Women, youths must be part owners of agricultural investments – Pres Ali
…during address to Latin American Development Bank on food security
The People’s Progressive Party/Civic (PPP/C) Government has enacted a policy to ensure that local women and youth have a percentage of ownership in all new agricultural investments, as part of its efforts to make agriculture more sustainable.
The President made this disclosure while addressing the Development Bank of Latin America (CAF) dialogue on Food Security in Latin America and the Caribbean on Tuesday. He emphasised to attendees, the importance of ensuring youths and women are meaningfully involved in food security efforts.
“In Guyana, for example, we have now made a policy that all the new investment in agriculture, driven by technology, would have a percentage owned by women and youth. So, in all investments we’re making in livestock, 35 per cent of those farms must be owned by women and 30 per cent of those farms must be owned by youth,” he said.
“This is how we’re going to ensure sustainability. If we’re not in a position to encourage the next generation, young people, to be part of agriculture and see it as something exciting, innovative, and challenging, that utilises technology, then we will not be able to create a sustainable framework for the production of food and the sustainability and resilience of the agriculture sector.”
According to Ali, the Government must protect the vulnerable. This also includes protecting the agricultural sector. The President noted that countries are currently being faced with a “food catastrophe”.
“We must expand our national protection systems. Protecting the most vulnerable, maintaining food to supply markets, maintaining investments in food production and farming, maintaining green, resilient and inclusive food systems.”
“One of the greatest fallouts of the pandemic is educational losses. So, countries are now reorienting their budgets to fill that educational gap. What we’re failing to realise is that there is a food catastrophe before us,” he said.
To add salt to the wound, Ali said, is the issue of climate change. He noted that this phenomenon will take more land out of production, reduce the production capacity of countries and ultimately, increase food prices.
“In Guyana, we’ve taken many actions. And in the Region, to reduce our food import by 25 per cent by 2025. Through the investment in technology and research and development, removal of trade barriers, institutional strengthening and expanding the access to agricultural lands,” the President said.
“As we move forward, we must be able to find innovative ways of bridging the gap. How are we going to bridge the financing gap. How are we going to restructure loans to ensure that there’s a mix in concessional financing to help farmers to increase production to invest in drainage and irrigation, to invest in climate resilient agriculture?”
He noted that another important factor to be interrogated is how to secure more financing for agriculture and the extent to which concessions will be given to secure this financing. This is something he said must be looked at on a Regional basis, with the whole Region coming up with solutions.
According to President Ali, more effort also needs to be put into coming up with strategies that use technology to increase food production… which can also be shared among partners in the region.

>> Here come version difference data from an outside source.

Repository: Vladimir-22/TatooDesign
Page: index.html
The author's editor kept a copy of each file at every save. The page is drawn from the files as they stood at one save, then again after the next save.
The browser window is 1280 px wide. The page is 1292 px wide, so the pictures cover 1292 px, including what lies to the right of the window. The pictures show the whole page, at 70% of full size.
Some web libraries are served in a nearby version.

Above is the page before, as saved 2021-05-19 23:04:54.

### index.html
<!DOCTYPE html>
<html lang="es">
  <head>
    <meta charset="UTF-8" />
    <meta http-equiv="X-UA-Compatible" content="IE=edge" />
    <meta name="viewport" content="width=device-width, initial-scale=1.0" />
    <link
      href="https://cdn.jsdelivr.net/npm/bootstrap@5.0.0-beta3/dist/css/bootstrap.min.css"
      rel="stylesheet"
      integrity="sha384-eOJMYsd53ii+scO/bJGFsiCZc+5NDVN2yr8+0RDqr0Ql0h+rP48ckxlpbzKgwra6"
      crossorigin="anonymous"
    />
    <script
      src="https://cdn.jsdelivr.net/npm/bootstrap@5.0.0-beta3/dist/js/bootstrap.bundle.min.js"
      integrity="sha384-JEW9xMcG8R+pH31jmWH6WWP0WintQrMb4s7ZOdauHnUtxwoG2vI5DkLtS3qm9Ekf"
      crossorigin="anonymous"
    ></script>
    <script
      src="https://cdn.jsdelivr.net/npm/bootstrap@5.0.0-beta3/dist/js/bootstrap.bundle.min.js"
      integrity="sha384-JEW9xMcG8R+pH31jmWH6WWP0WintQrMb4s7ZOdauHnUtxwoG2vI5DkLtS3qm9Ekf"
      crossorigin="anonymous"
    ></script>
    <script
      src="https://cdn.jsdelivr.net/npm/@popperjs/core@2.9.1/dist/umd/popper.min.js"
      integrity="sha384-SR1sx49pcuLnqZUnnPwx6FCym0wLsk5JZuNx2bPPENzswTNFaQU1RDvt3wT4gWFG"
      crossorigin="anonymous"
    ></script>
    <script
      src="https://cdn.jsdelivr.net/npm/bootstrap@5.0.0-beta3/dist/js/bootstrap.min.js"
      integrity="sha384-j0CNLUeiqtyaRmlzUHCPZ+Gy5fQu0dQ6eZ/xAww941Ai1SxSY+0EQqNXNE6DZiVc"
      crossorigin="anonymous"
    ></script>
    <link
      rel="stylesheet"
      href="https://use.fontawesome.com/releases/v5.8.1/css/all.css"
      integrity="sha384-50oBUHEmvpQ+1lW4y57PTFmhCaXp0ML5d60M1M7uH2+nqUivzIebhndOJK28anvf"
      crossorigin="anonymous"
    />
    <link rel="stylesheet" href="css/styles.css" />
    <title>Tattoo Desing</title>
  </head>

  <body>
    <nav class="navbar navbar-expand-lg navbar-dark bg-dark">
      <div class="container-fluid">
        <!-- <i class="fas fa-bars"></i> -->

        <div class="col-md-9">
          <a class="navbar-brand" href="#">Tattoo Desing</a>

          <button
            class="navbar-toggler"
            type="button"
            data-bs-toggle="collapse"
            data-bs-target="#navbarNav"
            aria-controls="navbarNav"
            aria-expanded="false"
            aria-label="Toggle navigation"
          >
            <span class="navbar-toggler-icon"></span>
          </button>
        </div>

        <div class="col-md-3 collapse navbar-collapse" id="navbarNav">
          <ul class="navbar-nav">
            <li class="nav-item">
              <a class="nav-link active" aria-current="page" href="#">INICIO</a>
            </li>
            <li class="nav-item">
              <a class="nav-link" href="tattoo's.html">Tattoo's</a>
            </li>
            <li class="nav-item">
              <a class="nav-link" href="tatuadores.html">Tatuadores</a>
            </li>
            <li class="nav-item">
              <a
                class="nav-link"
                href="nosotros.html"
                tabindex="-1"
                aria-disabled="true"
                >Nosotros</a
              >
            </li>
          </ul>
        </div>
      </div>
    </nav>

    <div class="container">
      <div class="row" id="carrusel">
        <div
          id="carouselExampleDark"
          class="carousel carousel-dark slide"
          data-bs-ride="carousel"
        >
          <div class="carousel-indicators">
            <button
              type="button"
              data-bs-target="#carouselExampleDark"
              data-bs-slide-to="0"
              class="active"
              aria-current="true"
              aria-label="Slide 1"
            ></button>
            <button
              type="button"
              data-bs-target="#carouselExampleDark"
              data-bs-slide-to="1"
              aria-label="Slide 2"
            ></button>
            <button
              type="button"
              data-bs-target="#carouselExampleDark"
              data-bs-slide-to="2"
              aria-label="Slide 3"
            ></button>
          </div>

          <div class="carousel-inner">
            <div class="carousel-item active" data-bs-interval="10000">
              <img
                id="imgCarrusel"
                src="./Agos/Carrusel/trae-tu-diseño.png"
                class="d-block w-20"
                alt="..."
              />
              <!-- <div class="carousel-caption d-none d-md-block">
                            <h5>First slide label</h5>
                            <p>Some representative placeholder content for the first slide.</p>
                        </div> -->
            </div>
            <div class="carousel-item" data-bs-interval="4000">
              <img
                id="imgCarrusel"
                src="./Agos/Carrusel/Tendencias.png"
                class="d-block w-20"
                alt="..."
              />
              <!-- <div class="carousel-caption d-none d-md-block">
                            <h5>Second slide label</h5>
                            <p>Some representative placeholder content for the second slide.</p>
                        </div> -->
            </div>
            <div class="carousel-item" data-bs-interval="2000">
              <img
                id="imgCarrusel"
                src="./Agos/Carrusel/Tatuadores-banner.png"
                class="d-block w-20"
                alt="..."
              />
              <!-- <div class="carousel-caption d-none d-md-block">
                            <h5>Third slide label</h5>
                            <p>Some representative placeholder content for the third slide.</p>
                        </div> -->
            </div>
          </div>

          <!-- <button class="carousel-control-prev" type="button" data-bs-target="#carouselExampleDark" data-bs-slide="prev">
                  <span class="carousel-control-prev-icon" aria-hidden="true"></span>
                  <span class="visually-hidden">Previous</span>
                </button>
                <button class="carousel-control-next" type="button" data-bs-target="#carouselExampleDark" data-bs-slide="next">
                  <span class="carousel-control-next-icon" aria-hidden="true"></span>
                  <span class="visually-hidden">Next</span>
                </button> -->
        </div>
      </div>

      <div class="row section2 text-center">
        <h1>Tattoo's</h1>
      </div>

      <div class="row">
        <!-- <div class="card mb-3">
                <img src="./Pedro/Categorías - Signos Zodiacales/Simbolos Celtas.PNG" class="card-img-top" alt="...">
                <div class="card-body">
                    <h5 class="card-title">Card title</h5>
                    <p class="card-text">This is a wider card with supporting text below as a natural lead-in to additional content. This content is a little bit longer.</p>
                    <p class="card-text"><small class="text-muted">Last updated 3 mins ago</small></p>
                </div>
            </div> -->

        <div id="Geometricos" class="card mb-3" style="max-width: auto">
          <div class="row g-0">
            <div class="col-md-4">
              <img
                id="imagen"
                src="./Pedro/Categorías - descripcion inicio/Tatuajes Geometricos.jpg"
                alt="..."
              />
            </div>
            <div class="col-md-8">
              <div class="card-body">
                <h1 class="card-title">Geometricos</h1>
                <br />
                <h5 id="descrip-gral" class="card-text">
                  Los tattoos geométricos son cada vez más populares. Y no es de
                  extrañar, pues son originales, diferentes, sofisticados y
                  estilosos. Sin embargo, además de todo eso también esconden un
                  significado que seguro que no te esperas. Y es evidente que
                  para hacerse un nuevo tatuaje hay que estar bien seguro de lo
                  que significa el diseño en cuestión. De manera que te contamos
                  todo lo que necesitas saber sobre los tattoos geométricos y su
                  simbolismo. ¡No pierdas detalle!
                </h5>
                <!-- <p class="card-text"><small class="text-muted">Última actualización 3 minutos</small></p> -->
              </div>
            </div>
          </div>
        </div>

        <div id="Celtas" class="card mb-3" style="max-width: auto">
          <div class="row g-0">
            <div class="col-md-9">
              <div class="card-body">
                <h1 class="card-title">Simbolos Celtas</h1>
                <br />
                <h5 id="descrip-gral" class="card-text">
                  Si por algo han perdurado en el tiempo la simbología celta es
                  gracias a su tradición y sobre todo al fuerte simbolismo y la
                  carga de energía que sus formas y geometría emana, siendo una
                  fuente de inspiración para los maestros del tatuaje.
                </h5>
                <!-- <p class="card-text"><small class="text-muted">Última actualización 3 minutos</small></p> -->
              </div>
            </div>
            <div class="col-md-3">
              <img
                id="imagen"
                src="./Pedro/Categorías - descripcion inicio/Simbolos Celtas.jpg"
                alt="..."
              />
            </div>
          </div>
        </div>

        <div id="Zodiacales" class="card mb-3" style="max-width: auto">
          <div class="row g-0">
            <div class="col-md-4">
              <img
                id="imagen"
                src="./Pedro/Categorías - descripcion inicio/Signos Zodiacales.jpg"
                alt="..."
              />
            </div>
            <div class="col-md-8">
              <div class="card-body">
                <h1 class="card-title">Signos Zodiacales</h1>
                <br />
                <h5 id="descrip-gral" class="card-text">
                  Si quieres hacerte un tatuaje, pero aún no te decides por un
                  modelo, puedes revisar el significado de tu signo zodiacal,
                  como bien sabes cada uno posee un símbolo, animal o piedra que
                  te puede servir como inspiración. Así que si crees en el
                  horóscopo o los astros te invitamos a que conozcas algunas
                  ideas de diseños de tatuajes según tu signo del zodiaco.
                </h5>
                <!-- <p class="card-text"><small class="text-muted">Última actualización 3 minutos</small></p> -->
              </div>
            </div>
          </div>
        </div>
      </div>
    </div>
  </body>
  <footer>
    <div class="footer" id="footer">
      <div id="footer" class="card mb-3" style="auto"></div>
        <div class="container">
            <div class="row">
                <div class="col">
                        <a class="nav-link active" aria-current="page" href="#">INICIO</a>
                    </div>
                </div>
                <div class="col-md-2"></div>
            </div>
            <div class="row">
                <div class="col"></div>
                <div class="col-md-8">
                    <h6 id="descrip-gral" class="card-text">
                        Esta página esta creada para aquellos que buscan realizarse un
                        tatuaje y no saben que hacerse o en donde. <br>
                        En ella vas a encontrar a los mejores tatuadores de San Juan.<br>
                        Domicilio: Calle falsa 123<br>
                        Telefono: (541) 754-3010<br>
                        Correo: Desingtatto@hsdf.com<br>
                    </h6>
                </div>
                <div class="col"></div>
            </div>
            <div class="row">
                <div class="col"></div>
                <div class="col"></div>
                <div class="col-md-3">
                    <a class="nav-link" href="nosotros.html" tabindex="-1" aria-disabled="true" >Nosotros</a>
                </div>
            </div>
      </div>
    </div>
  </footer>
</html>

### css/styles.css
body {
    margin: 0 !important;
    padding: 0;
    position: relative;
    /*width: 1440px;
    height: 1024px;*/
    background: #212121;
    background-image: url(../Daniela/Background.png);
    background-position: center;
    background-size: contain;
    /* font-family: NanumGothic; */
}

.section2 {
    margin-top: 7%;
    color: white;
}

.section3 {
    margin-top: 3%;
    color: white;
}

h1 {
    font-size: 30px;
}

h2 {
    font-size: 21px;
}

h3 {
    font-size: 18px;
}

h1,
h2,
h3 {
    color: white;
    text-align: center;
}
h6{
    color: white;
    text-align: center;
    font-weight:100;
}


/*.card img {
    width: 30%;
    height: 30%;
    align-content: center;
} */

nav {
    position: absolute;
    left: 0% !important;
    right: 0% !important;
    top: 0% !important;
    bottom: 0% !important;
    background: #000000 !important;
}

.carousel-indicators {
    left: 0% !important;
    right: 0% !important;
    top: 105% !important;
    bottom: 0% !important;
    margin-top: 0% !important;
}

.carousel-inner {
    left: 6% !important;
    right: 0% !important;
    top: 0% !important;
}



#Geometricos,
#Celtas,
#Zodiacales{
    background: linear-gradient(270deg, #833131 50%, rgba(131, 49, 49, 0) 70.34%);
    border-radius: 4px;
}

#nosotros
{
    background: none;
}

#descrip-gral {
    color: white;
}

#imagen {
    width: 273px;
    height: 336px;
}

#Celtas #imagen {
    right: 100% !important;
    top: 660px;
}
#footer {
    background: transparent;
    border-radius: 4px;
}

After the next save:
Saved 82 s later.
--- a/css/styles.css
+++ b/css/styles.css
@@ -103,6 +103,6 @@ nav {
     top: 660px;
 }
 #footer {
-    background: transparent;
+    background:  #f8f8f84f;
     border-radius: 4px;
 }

The President, who is currently in New York attending the 77th United Nations General Assembly (UNGA), also spoke at a Roundtable and Luncheon hosted by the Americas Society/Council of Americas. While there, President Ali outlined the many investment opportunities in Guyana, pointing to the country’s advantageous geographic position that facilitates trade, transport, and logistics.
He also emphasised that his Government is building an economy for 2030 and beyond with heavy investments in health and education, eco-tourism, capacity building, agriculture, and human resource development.
President Ali was accompanied by the Permanent Representative of Guyana to the United Nations, Ambassador Carolyn Rodrigues; Foreign Secretary Robert Persaud; Director of Projects Marcia Nadir-Sharma and Deputy Ambassador of the Guyanese Embassy in Washington DC, Zulfikar Ally.